Pain for the Flushed
For the thoughts so brilliant in our heads,
Dead on the page, lumpy,
Poke with a stick to see if it moves
But just lifeless.
A love letter to beautiful lines of prose
Stuck ugly in the wrong story,
In the wrong paragraph, wrong sentence.
So garish is it standing awkward,
All dressed up to the wrong party.
Ceremony for the dearly departed,
Ripped tearfully from existence,
Flushed from the bowl
To spiral fast and faraway through
And to every thought and plan too ambitious to stand upright, every schemer not skilled yet enough to push life into vision, every dreamer too stuck scared straight to put a foot onto firm land - this is for them.

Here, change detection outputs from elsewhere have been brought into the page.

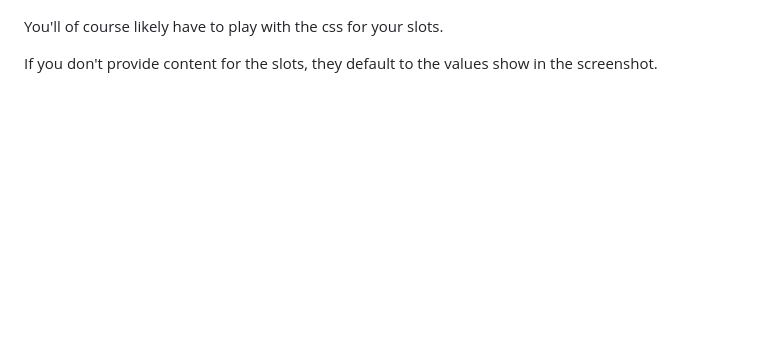
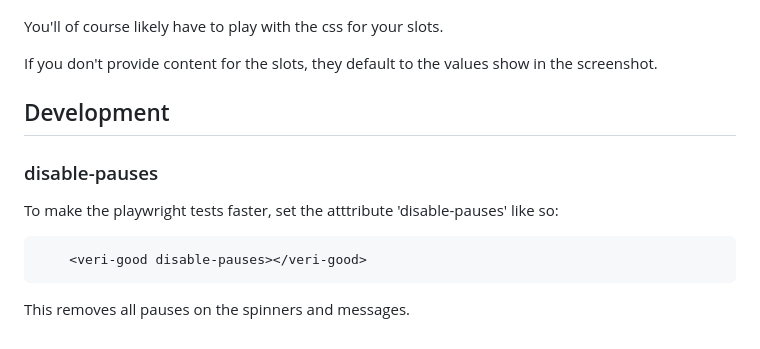
Before and after one commit to digitalcredentials/veri-good, a Markdown page: README.md, the part around the change. GitHub-like rendering; blank space fills up the shorter version.

Commit message:
update README with disable-pause explanation

````diff
--- a/README.md
+++ b/README.md
@@ -152,3 +152,16 @@ The three slots map into the verifier like so:
 You'll of course likely have to play with the css for your slots.
 
 If you don't provide content for the slots, they default to the values show in the screenshot.
+
+
+## Development
+
+### disable-pauses
+
+To make the playwright tests faster, set the atttribute 'disable-pauses' like so:
+
+```
+    <veri-good disable-pauses></veri-good>
+```
+
+This removes all pauses on the spinners and messages.
````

Not a traditional Wednesday post, I know, but I was feeling whimsical this evening. But this really is for those, like me, who have thrown out mounds and mounds of work, prose and poetry, that was either out of place or downright awful. Or maybe not even awful, but just not quite to where it should be, and you spend so much time staring at it, fixing it, that it becomes one, huge congealed blob of terribleness.
The hard part is letting go of gems, those parts near and dear, that came to the mind and to the pen in a fit of brilliance but now, as it is looked upon with sober eyes, no longer does the line, the phrase, the passage, shine like it did during its rough and messy conception. The hard part is tossing these out because you've grown so attached.
But it's essential, this form of self-editing. It is essential to put the health of the work firmly in front of the health of the writer's sanity. Doesn't matter how much you like what that character says or how that scene came together so perfectly - if it doesn't fit, if it strikes the ear strangely (you are reading your story aloud, right?), it needs to be long gone down that storm drain.